TLDR: As of February 2, 2017, the policy of the vendor that Google Domains uses for .io domain registration is that an .io domain is auto-renewed or deleted 3 days before the expiration date displayed in WHOIS information and the Google Domains dashboard. This means that your “real” expiration date is effectively 3 days earlier than you might expect. While there are email notifications at the 30 and 7 days prior marks that list the “real” expiration, there isn’t any obvious indication in your dashboard and only the email seems to mention the “real” expiration date.

In 2015, Google launched Google Domains (Beta), which positions Google as a domain name provider. On February 4 2016, I registered an .io domain with Google Domains ( to try out their service and because my current domain provider DreamHost didn’t support .io domains (they now do). As the year went on, I decided to use this extra domain to learn Jekyll (a static website publishing tool) and play around with a flexbox portfolio site.

Fast forward to January 2017. During my regular maintenance of domain names, I logged into my Google Domains dashboard to confirm how much I would need to pay for renewal, and to confirm my renewal date of February 4, 2017. Everything looked correct, and there was a prominent notice reminding me to renew my domain by February 4 and links to set up auto-renewal. There was no additional notice for this domain (and I only have the one domain through Google). I didn’t renew it then as I had some outstanding invoices and I still had more than 3 weeks. (I wish I had a screenshot of this state, but alas I do not.)

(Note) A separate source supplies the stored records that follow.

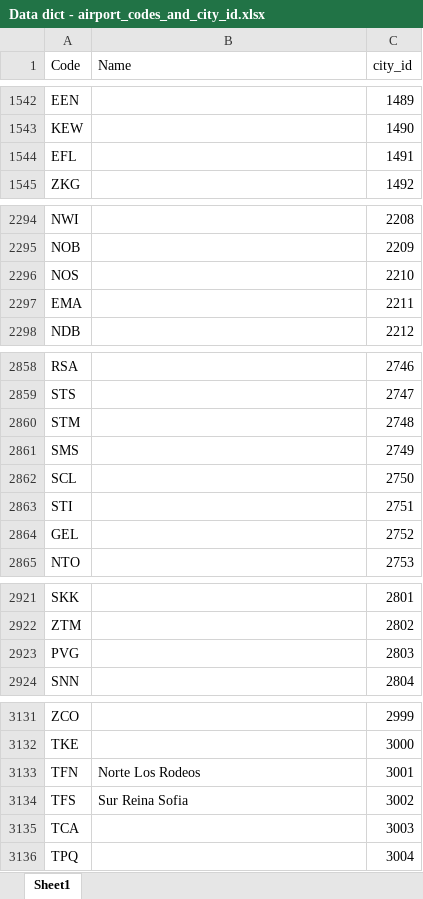
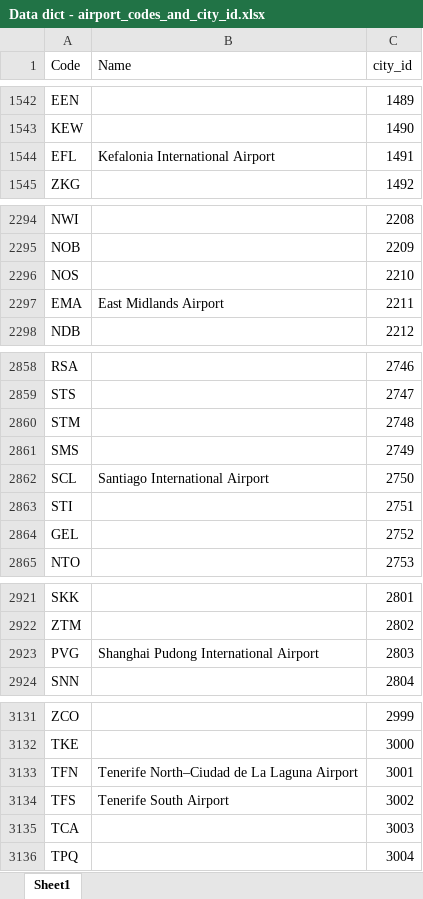
Before and after one commit to paulabondoc/airline-ratings-data-project, an Excel workbook: Data dict - airport_codes_and_city_id.xlsx, sheet Sheet1, drawn as a sheet; only a part is shown, gaps mark what is left out; values as stored, in another font and other column widths than the file's, no borders; the diff names each change by its address in the sheet, - before the commit and + after, or states it on an @@ line.

```diff
--- a/Data dict - airport_codes_and_city_id.xlsx (sheet Sheet1)
+++ b/Data dict - airport_codes_and_city_id.xlsx (sheet Sheet1)
-B1544 (Name): (empty)
+B1544 (Name): Kefalonia International Airport
-B2297 (Name): (empty)
+B2297 (Name): East Midlands Airport
-B2862 (Name): (empty)
+B2862 (Name): Santiago International Airport
-B2923 (Name): (empty)
+B2923 (Name): Shanghai Pudong International Airport
-B3133 (Name): Norte Los Rodeos
+B3133 (Name): Tenerife North–Ciudad de La Laguna Airport
-B3134 (Name): Sur Reina Sofia
+B3134 (Name): Tenerife South Airport
```
Also changed, not shown: Data dict - cities_with_city_id.xlsx.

I logged into my dashboard again on February 3 to finally renew the domain for 2 years, only to be shocked when my dashboard said my site had expired on February 4, and had been deleted on February 1. I had to confirm through my phone, my computer, and my family that it was, indeed, February 3.

So I did what a normal person would do: I contacted customer support. My support person, Ann, was excellent and if you have to contact support I think you’ll have a good time. Unfortunately, my problem couldn’t be resolved the way I wanted it to be as it’s a limitation of the provider Google uses for .io domains. I could either restore the domain for the normal renewal fee and an additional expiration fee or I could wait for it to release (roughly 3 months later) and re-register for the normal registration fee.

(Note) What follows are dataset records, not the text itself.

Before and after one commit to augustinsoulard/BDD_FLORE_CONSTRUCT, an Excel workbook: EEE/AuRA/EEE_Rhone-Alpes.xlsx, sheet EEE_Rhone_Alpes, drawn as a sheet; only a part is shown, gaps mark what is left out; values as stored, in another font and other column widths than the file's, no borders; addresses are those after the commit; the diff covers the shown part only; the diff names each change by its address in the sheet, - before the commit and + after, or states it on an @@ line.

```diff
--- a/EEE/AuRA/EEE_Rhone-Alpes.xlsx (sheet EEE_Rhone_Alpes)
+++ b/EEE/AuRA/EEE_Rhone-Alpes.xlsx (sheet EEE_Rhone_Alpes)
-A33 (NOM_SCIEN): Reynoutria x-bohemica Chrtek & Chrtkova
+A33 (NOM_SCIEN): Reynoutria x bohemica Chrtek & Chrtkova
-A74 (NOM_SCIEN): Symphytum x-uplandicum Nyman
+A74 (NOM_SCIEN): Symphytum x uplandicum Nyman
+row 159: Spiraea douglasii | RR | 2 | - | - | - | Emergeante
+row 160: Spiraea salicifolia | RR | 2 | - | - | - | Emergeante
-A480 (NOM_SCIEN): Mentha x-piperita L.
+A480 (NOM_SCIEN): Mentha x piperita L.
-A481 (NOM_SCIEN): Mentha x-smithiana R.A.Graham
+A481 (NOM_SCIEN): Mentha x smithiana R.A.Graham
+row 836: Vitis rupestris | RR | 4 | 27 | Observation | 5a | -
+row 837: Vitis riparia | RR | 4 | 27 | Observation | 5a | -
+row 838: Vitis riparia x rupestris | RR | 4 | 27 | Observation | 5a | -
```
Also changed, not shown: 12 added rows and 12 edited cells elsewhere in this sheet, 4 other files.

Here’s a screenshot of the entire conversation; click it to view a larger version.

Unfortunately for users – and ultimately Google Domains – this “real” expiration information isn’t apparently shown in the dashboard; if it is, its not prominent enough to be noticeable. Because this date is different than what is listed on WHOIS information, I believe this information should be much more “in your face” for users. Google Domains seems to me to be tyring to appeal to a broader consumer base, so more communicative UI and a crystal-clear UX are necessary to remove the gap between the technical skill of users and the technical knowledge needed to complete the domain tasks. Not every user will be a domain expert, and some of these newer top-level domains (TLDs) with different registration rules just add to the potential confusion.

I did receive an email (that Google Inbox helpfully decided was a “promo” and bundled away to the Inbox vortex) at 30 and 7 days with the expiration date of February 1, so the email notifications are a great user experience, assuming that end users get the email (in my case, it’s not Google Domains’ fault I didn’t receive the email).

When I signed up for an .io domain, I was likely told about this odd expiration policy, but just ignored it, as I’m sure many users do. Because (I assume) Google wants to retain users on their service, it only benefits them to make it as easy as possible to renew the domain and prevent users from losing access to their domains by expiration and deletion.

Of course, I might be wrong about the lack of prominence of the “real” expiration date in the dashboard prior to February 1; I didn’t take screenshots so I’m relying solely on my memory. Other people might not have this experience at all, or they might believe that the UX surrounding .io domain expiration dates is perfectly sufficient. Still others might think that anything Google does is negative, or even extremely positive. The views and experiences in this post are my own, and I recognize that other people have their own as well. Because this happened to be a usability issue for me, it might be one for someone else as well and every support issue is a usability issue.

Ultimately, I decided that in my particular case it wasn’t worth the extra money to pay for restoration/expiration fee. I still think that Google Domains provides a fine service, and I feel like this situation is at least 80% my fault for not being more diligent in making sure I knew the policies and all dates and information associated with the domain. However, any user failure means a “failure” somewhere in a design, even if you can’t fix it (i.e. only that user, can’t be repeated, limitations of tech stack, etc), and it’s important for organizations and users to know where those “failure” points are. Please check out Google Domains to see if their service is right for you!

More information:
Google Domains
.io – Google Domains Help